**How to complete this task**
What is needed is the complete listing, repeated exactly.

====== Input data ======

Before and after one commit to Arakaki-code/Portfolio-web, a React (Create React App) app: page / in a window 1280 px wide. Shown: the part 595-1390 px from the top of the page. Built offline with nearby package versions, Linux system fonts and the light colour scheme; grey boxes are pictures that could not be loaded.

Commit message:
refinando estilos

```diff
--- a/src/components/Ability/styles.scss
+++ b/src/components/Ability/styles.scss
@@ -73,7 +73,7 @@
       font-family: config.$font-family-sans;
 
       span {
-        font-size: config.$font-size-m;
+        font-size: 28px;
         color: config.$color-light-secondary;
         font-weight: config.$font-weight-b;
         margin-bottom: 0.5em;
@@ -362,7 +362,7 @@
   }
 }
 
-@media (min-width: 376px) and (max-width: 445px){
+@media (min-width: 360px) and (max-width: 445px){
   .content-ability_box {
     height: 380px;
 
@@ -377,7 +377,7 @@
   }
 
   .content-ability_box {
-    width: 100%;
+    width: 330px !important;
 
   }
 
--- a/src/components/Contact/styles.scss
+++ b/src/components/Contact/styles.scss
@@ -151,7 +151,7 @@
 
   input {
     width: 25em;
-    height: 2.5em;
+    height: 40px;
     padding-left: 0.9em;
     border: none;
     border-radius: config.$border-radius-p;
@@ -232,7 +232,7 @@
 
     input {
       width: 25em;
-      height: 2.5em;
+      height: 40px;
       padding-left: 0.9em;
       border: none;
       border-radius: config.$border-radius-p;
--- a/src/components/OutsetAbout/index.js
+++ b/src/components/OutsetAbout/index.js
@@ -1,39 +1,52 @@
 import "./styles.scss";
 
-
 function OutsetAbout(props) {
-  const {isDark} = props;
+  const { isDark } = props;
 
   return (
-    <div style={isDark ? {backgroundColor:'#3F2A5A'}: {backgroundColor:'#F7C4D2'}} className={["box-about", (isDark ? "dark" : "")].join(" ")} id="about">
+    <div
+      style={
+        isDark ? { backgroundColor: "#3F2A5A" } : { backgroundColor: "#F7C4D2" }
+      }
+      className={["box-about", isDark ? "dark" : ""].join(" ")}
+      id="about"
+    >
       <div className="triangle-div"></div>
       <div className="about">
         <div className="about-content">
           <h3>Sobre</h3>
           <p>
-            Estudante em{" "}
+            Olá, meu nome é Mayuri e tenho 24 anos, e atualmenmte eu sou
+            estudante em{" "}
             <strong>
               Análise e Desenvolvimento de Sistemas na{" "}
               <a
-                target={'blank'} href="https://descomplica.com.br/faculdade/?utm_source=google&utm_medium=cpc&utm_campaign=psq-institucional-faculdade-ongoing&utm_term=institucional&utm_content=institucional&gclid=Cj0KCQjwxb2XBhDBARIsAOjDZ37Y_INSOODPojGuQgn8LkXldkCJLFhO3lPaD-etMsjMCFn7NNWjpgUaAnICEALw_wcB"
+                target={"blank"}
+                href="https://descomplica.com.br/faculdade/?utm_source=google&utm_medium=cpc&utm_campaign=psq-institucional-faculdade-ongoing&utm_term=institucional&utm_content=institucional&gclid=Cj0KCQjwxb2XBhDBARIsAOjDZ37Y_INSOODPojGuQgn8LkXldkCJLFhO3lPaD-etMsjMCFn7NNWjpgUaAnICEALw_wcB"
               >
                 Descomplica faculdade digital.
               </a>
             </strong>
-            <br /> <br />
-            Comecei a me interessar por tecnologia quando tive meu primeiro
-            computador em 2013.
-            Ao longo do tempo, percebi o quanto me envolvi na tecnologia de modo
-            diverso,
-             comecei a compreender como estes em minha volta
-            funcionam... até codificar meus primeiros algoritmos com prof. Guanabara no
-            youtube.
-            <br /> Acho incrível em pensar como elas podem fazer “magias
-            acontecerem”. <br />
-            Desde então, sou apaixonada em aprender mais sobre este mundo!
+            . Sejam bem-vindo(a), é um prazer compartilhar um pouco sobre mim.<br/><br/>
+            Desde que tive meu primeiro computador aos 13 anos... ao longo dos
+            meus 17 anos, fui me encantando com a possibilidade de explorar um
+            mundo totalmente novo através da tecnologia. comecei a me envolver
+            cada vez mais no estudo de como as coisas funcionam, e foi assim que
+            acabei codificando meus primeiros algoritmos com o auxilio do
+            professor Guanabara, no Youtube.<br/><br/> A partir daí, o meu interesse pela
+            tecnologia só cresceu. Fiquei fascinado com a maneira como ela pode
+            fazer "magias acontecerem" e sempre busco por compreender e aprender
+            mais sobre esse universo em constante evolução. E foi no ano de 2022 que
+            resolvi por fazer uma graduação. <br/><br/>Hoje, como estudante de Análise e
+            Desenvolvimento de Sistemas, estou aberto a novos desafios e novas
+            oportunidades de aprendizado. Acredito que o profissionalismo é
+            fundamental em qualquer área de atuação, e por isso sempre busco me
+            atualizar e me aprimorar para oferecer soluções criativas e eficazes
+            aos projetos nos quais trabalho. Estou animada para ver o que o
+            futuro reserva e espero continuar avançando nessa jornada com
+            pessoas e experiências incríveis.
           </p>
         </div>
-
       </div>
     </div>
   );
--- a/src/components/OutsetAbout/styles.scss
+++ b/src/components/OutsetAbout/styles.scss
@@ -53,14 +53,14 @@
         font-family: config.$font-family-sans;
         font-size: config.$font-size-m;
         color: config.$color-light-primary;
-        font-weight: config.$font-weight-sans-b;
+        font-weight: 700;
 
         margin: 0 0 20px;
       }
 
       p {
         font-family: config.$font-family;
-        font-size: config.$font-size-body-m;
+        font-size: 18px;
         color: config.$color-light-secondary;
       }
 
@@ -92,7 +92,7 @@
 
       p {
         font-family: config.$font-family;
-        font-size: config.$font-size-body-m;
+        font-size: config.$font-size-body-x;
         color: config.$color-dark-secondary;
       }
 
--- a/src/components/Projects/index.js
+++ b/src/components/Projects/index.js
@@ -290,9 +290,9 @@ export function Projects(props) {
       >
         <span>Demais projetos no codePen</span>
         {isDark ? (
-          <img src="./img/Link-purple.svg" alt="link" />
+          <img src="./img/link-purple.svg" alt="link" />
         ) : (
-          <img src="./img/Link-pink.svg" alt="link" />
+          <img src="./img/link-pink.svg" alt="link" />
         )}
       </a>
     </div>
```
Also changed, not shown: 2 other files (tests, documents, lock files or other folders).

======

**Output below**
Before and after one commit to Arakaki-code/Portfolio-web, a React (Create React App) app: page / in a window 1280 px wide. Shown: the part 595-1390 px from the top of the page. Built offline with nearby package versions, Linux system fonts and the light colour scheme; grey boxes are pictures that could not be loaded.

Commit message:
refinando estilos

```diff
--- a/src/components/Ability/styles.scss
+++ b/src/components/Ability/styles.scss
@@ -73,7 +73,7 @@
       font-family: config.$font-family-sans;
 
       span {
-        font-size: config.$font-size-m;
+        font-size: 28px;
         color: config.$color-light-secondary;
         font-weight: config.$font-weight-b;
         margin-bottom: 0.5em;
@@ -362,7 +362,7 @@
   }
 }
 
-@media (min-width: 376px) and (max-width: 445px){
+@media (min-width: 360px) and (max-width: 445px){
   .content-ability_box {
     height: 380px;
 
@@ -377,7 +377,7 @@
   }
 
   .content-ability_box {
-    width: 100%;
+    width: 330px !important;
 
   }
 
--- a/src/components/Contact/styles.scss
+++ b/src/components/Contact/styles.scss
@@ -151,7 +151,7 @@
 
   input {
     width: 25em;
-    height: 2.5em;
+    height: 40px;
     padding-left: 0.9em;
     border: none;
     border-radius: config.$border-radius-p;
@@ -232,7 +232,7 @@
 
     input {
       width: 25em;
-      height: 2.5em;
+      height: 40px;
       padding-left: 0.9em;
       border: none;
       border-radius: config.$border-radius-p;
--- a/src/components/OutsetAbout/index.js
+++ b/src/components/OutsetAbout/index.js
@@ -1,39 +1,52 @@
 import "./styles.scss";
 
-
 function OutsetAbout(props) {
-  const {isDark} = props;
+  const { isDark } = props;
 
   return (
-    <div style={isDark ? {backgroundColor:'#3F2A5A'}: {backgroundColor:'#F7C4D2'}} className={["box-about", (isDark ? "dark" : "")].join(" ")} id="about">
+    <div
+      style={
+        isDark ? { backgroundColor: "#3F2A5A" } : { backgroundColor: "#F7C4D2" }
+      }
+      className={["box-about", isDark ? "dark" : ""].join(" ")}
+      id="about"
+    >
       <div className="triangle-div"></div>
       <div className="about">
         <div className="about-content">
           <h3>Sobre</h3>
           <p>
-            Estudante em{" "}
+            Olá, meu nome é Mayuri e tenho 24 anos, e atualmenmte eu sou
+            estudante em{" "}
             <strong>
               Análise e Desenvolvimento de Sistemas na{" "}
               <a
-                target={'blank'} href="https://descomplica.com.br/faculdade/?utm_source=google&utm_medium=cpc&utm_campaign=psq-institucional-faculdade-ongoing&utm_term=institucional&utm_content=institucional&gclid=Cj0KCQjwxb2XBhDBARIsAOjDZ37Y_INSOODPojGuQgn8LkXldkCJLFhO3lPaD-etMsjMCFn7NNWjpgUaAnICEALw_wcB"
+                target={"blank"}
+                href="https://descomplica.com.br/faculdade/?utm_source=google&utm_medium=cpc&utm_campaign=psq-institucional-faculdade-ongoing&utm_term=institucional&utm_content=institucional&gclid=Cj0KCQjwxb2XBhDBARIsAOjDZ37Y_INSOODPojGuQgn8LkXldkCJLFhO3lPaD-etMsjMCFn7NNWjpgUaAnICEALw_wcB"
               >
                 Descomplica faculdade digital.
               </a>
             </strong>
-            <br /> <br />
-            Comecei a me interessar por tecnologia quando tive meu primeiro
-            computador em 2013.
-            Ao longo do tempo, percebi o quanto me envolvi na tecnologia de modo
-            diverso,
-             comecei a compreender como estes em minha volta
-            funcionam... até codificar meus primeiros algoritmos com prof. Guanabara no
-            youtube.
-            <br /> Acho incrível em pensar como elas podem fazer “magias
-            acontecerem”. <br />
-            Desde então, sou apaixonada em aprender mais sobre este mundo!
+            . Sejam bem-vindo(a), é um prazer compartilhar um pouco sobre mim.<br/><br/>
+            Desde que tive meu primeiro computador aos 13 anos... ao longo dos
+            meus 17 anos, fui me encantando com a possibilidade de explorar um
+            mundo totalmente novo através da tecnologia. comecei a me envolver
+            cada vez mais no estudo de como as coisas funcionam, e foi assim que
+            acabei codificando meus primeiros algoritmos com o auxilio do
+            professor Guanabara, no Youtube.<br/><br/> A partir daí, o meu interesse pela
+            tecnologia só cresceu. Fiquei fascinado com a maneira como ela pode
+            fazer "magias acontecerem" e sempre busco por compreender e aprender
+            mais sobre esse universo em constante evolução. E foi no ano de 2022 que
+            resolvi por fazer uma graduação. <br/><br/>Hoje, como estudante de Análise e
+            Desenvolvimento de Sistemas, estou aberto a novos desafios e novas
+            oportunidades de aprendizado. Acredito que o profissionalismo é
+            fundamental em qualquer área de atuação, e por isso sempre busco me
+            atualizar e me aprimorar para oferecer soluções criativas e eficazes
+            aos projetos nos quais trabalho. Estou animada para ver o que o
+            futuro reserva e espero continuar avançando nessa jornada com
+            pessoas e experiências incríveis.
           </p>
         </div>
-
       </div>
     </div>
   );
--- a/src/components/OutsetAbout/styles.scss
+++ b/src/components/OutsetAbout/styles.scss
@@ -53,14 +53,14 @@
         font-family: config.$font-family-sans;
         font-size: config.$font-size-m;
         color: config.$color-light-primary;
-        font-weight: config.$font-weight-sans-b;
+        font-weight: 700;
 
         margin: 0 0 20px;
       }
 
       p {
         font-family: config.$font-family;
-        font-size: config.$font-size-body-m;
+        font-size: 18px;
         color: config.$color-light-secondary;
       }
 
@@ -92,7 +92,7 @@
 
       p {
         font-family: config.$font-family;
-        font-size: config.$font-size-body-m;
+        font-size: config.$font-size-body-x;
         color: config.$color-dark-secondary;
       }
 
--- a/src/components/Projects/index.js
+++ b/src/components/Projects/index.js
@@ -290,9 +290,9 @@ export function Projects(props) {
       >
         <span>Demais projetos no codePen</span>
         {isDark ? (
-          <img src="./img/Link-purple.svg" alt="link" />
+          <img src="./img/link-purple.svg" alt="link" />
         ) : (
-          <img src="./img/Link-pink.svg" alt="link" />
+          <img src="./img/link-pink.svg" alt="link" />
         )}
       </a>
     </div>
```
Also changed, not shown: 2 other files (tests, documents, lock files or other folders).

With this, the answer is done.